Count every line below that contains "logoColor", then state the total with no other output.

Before-and-after change records:
----------

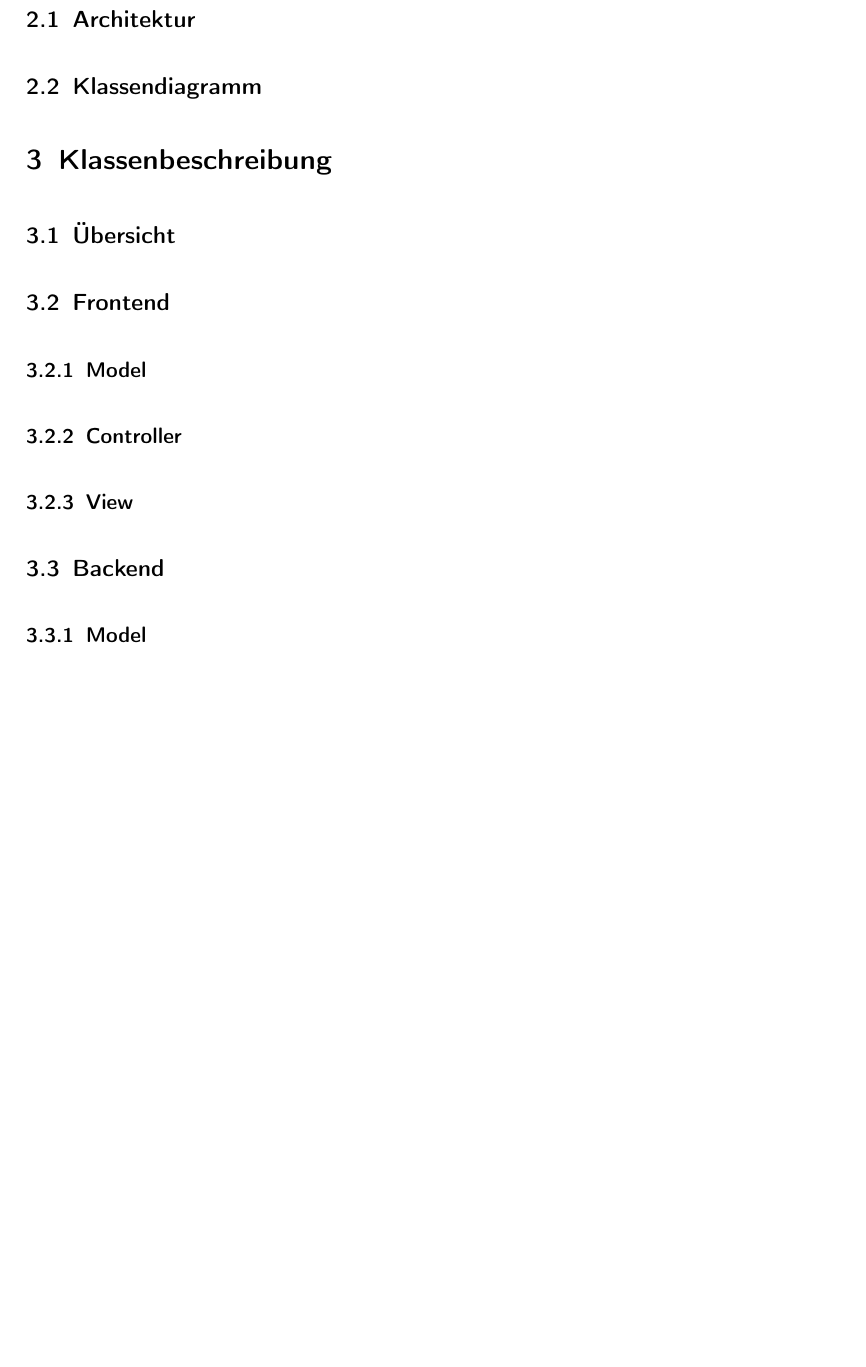
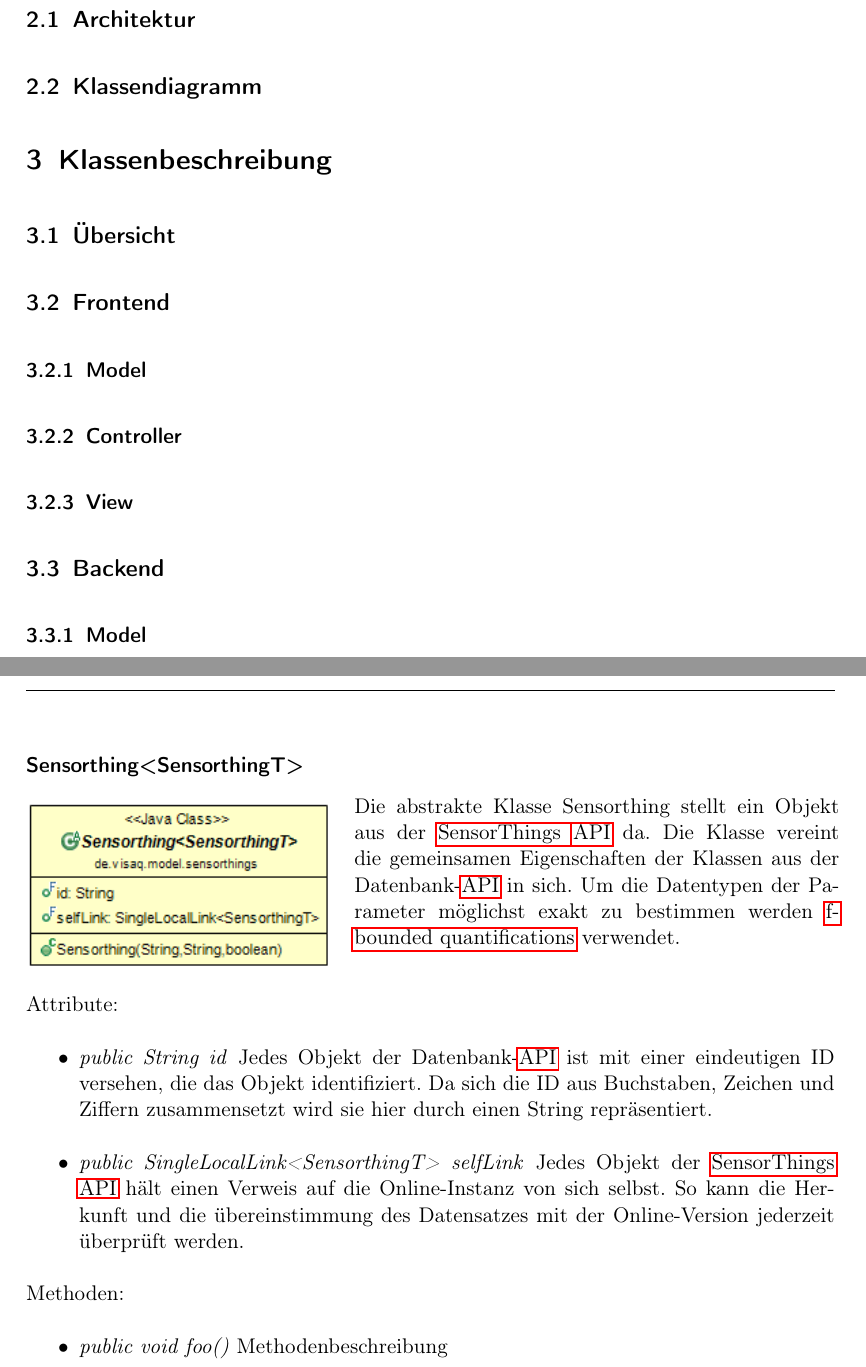
Before and after one commit to ys3d/PSE2020-Luftqualitaetsdaten-Entwurf, a LaTeX document (scopeStatement.tex, which reads topics/classDescriptions/backend/modell.tex): part of page 5 of 6 before the commit and two parts of pages 4 and 5 of 7 after it, the two joined at a grey line, cut so that both start at the same text, the shorter picture padded with empty space. Compiled offline with pdfLaTeX.

Commit message:
Adds first class and some gls entries
Moves the import of backend files to new file

```diff
--- a/topics/classDescriptions/backend/modell.tex
+++ b/topics/classDescriptions/backend/modell.tex
@@ -1 +1,26 @@
 \subsubsection{Model}
+\newpage
+%Sensorthing<SensorthingT>
+\rule{\textwidth}{0.4pt}
+\class{Sensorthing<SensorthingT>}
+\begin{minipage}{0.4\textwidth}
+    \begin{figure}[H]
+        {\centering\includegraphics[scale = 0.7]{media/backend/modell/classes/Sensorthing.png}}
+    \end{figure}
+    \end{minipage} \hfill
+    \begin{minipage}{0.6\textwidth}
+Die abstrakte Klasse Sensorthing stellt ein Objekt aus der \gls{SensorThings API} da.
+Die Klasse vereint die gemeinsamen Eigenschaften der Klassen aus der Datenbank-\gls{API} in sich.
+Um die Datentypen der Parameter möglichst exakt zu bestimmen werden \glspl{f-bounded quantification} verwendet.
+\end{minipage}
+
+Attribute:
+\begin{itemize}
+    \item \emph{public String id} Jedes Objekt der Datenbank-\gls{API} ist mit einer eindeutigen ID versehen, die das Objekt identifiziert.
+    Da sich die ID aus Buchstaben, Zeichen und Ziffern zusammensetzt wird sie hier durch einen String repräsentiert.
+    \item \emph{public SingleLocalLink<SensorthingT> selfLink} Jedes Objekt der \gls{SensorThings API} hält einen Verweis auf die Online-Instanz von sich selbst.
+    So kann die Herkunft und die übereinstimmung des Datensatzes mit der Online-Version jederzeit überprüft werden.
+\end{itemize}
+Methoden: \begin{itemize} [noitemsep]
+    \item \emph{public void foo()} Methodenbeschreibung
+\end{itemize}
```
Also changed, not shown: templates/glossaryEntries.tex (+16 -0 lines), topics/classDescription.tex (+1 -3 lines), topics/classDescriptions/backend/backend.tex (added, +3 -0 lines), media/backend/modell/classes/Sensorthing.png (added).
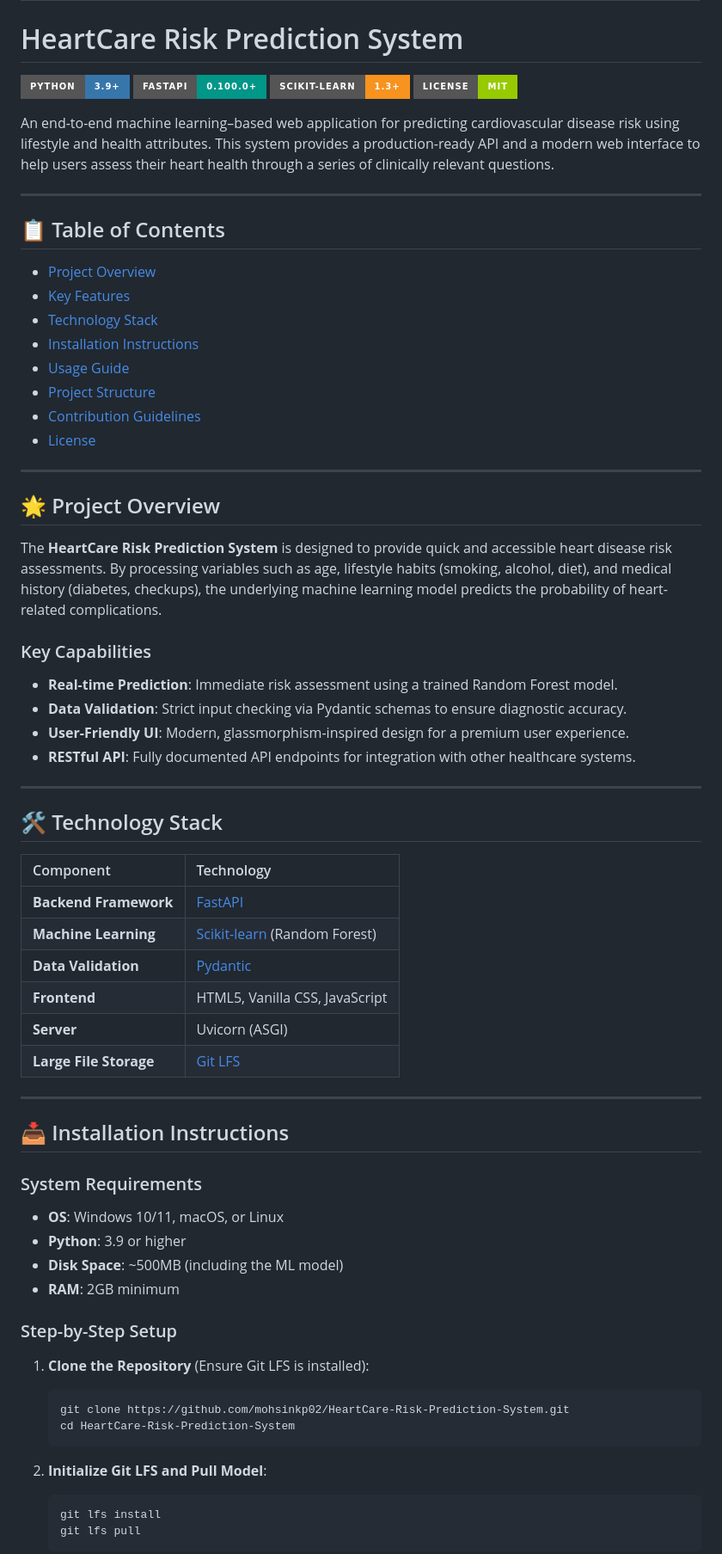
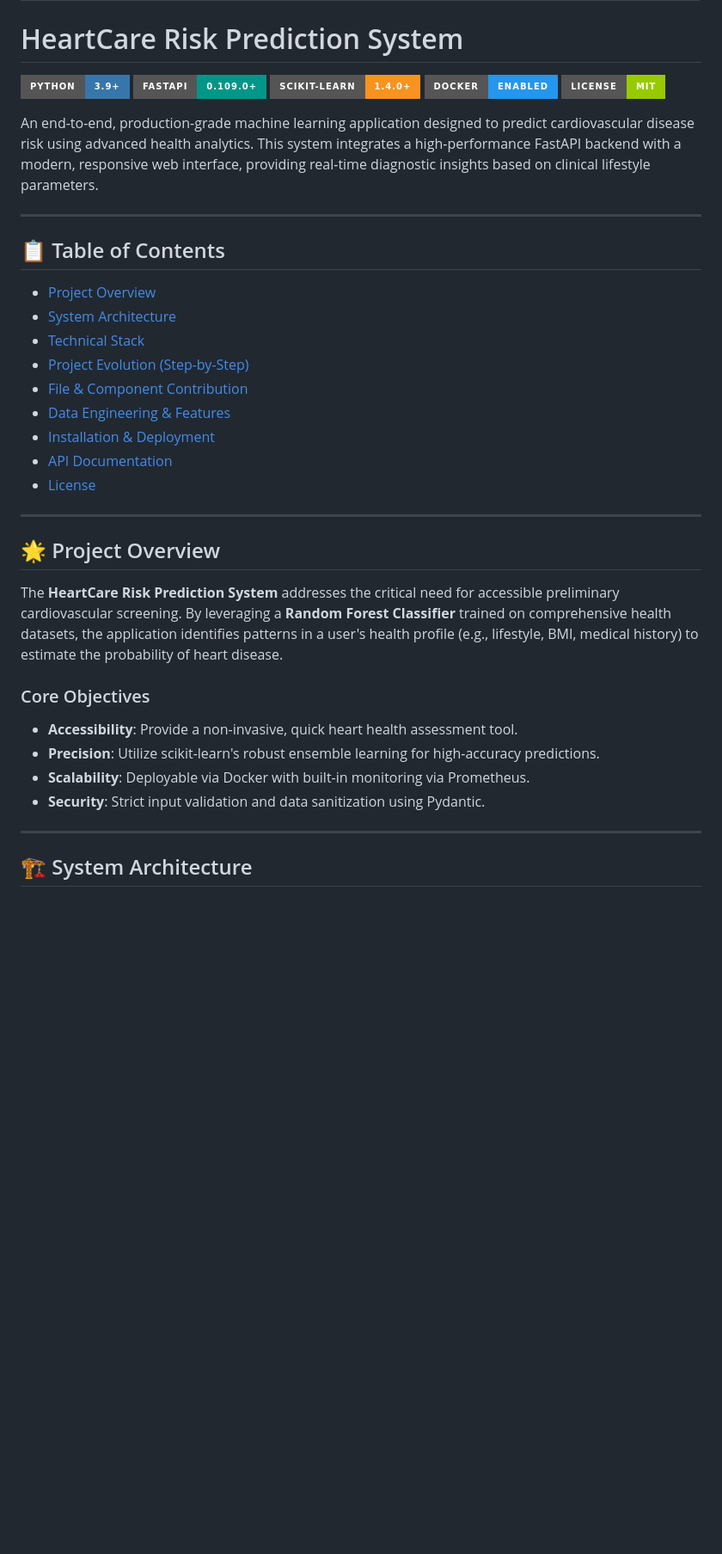
Before and after one commit to mohsinkp02/HeartCare-Risk-Prediction-System, a Markdown page: README.md, the part around one of its changes. Shown at 86% size. Rendered like a GitHub page; badges without logos; blank space fills up the shorter version.

````diff
--- a/README.md
+++ b/README.md
@@ -11,70 +11,39 @@ pinned: false
 # HeartCare Risk Prediction System
 
 ![Python](https://img.shields.io/badge/Python-3.9+-3776AB?style=for-the-badge&logo=python&logoColor=white)
-![FastAPI](https://img.shields.io/badge/FastAPI-0.100.0+-009688?style=for-the-badge&logo=fastapi&logoColor=white)
-![Scikit-Learn](https://img.shields.io/badge/Scikit--Learn-1.3+-F7931E?style=for-the-badge&logo=scikitlearn&logoColor=white)
+![FastAPI](https://img.shields.io/badge/FastAPI-0.109.0+-009688?style=for-the-badge&logo=fastapi&logoColor=white)
+![Scikit-Learn](https://img.shields.io/badge/Scikit--Learn-1.4.0+-F7931E?style=for-the-badge&logo=scikitlearn&logoColor=white)
+![Docker](https://img.shields.io/badge/Docker-Enabled-2496ED?style=for-the-badge&logo=docker&logoColor=white)
 ![License](https://img.shields.io/badge/License-MIT-green?style=for-the-badge)
 
-An end-to-end machine learning–based web application for predicting cardiovascular disease risk using lifestyle and health attributes. This system provides a production-ready API and a modern web interface to help users assess their heart health through a series of clinically relevant questions.
+An end-to-end, production-grade machine learning application designed to predict cardiovascular disease risk using advanced health analytics. This system integrates a high-performance FastAPI backend with a modern, responsive web interface, providing real-time diagnostic insights based on clinical lifestyle parameters.
 
 ---
 
 ## 📋 Table of Contents
 - [Project Overview](#-project-overview)
-- [Key Features](#-key-features)
-- [Technology Stack](#-technology-stack)
-- [Installation Instructions](#-installation-instructions)
-- [Usage Guide](#-usage-guide)
-- [Project Structure](#-project-structure)
-- [Contribution Guidelines](#-contribution-guidelines)
+- [System Architecture](#-system-architecture)
+- [Technical Stack](#-technical-stack)
+- [Project Evolution (Step-by-Step)](#-project-evolution-step-by-step)
+- [File & Component Contribution](#-file--component-contribution)
+- [Data Engineering & Features](#-data-engineering--features)
+- [Installation & Deployment](#-installation--deployment)
+- [API Documentation](#-api-documentation)
 - [License](#-license)
 
 ---
 
 ## 🌟 Project Overview
 
-The **HeartCare Risk Prediction System** is designed to provide quick and accessible heart disease risk assessments. By processing variables such as age, lifestyle habits (smoking, alcohol, diet), and medical history (diabetes, checkups), the underlying machine learning model predicts the probability of heart-related complications.
+The **HeartCare Risk Prediction System** addresses the critical need for accessible preliminary cardiovascular screening. By leveraging a **Random Forest Classifier** trained on comprehensive health datasets, the application identifies patterns in a user's health profile (e.g., lifestyle, BMI, medical history) to estimate the probability of heart disease.
 
-### Key Capabilities
-- **Real-time Prediction**: Immediate risk assessment using a trained Random Forest model.
-- **Data Validation**: Strict input checking via Pydantic schemas to ensure diagnostic accuracy.
-- **User-Friendly UI**: Modern, glassmorphism-inspired design for a premium user experience.
-- **RESTful API**: Fully documented API endpoints for integration with other healthcare systems.
+### Core Objectives
+- **Accessibility**: Provide a non-invasive, quick heart health assessment tool.
+- **Precision**: Utilize scikit-learn's robust ensemble learning for high-accuracy predictions.
+- **Scalability**: Deployable via Docker with built-in monitoring via Prometheus.
+- **Security**: Strict input validation and data sanitization using Pydantic.
 
 ---
 
-## 🛠 Technology Stack
+## 🏗 System Architecture
 
-| Component | Technology |
-| :--- | :--- |
-| **Backend Framework** | [FastAPI](https://fastapi.tiangolo.com/) |
-| **Machine Learning** | [Scikit-learn](https://scikit-learn.org/) (Random Forest) |
-| **Data Validation** | [Pydantic](https://docs.pydantic.dev/) |
-| **Frontend** | HTML5, Vanilla CSS, JavaScript |
-| **Server** | Uvicorn (ASGI) |
-| **Large File Storage** | [Git LFS](https://git-lfs.com/) |
-
----
-
-## 📥 Installation Instructions
-
-### System Requirements
-- **OS**: Windows 10/11, macOS, or Linux
-- **Python**: 3.9 or higher
-- **Disk Space**: ~500MB (including the ML model)
-- **RAM**: 2GB minimum
-
-### Step-by-Step Setup
-
-1. **Clone the Repository** (Ensure Git LFS is installed):
-   ```bash
-   git clone https://github.com/mohsinkp02/HeartCare-Risk-Prediction-System.git
-   cd HeartCare-Risk-Prediction-System
-   ```
-
-2. **Initialize Git LFS and Pull Model**:
-   ```bash
-   git lfs install
-   git lfs pull
-   ```
-
````
Also changed, not shown: other parts of README.md (+132 -76 lines).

----------

- _Exercise response_
6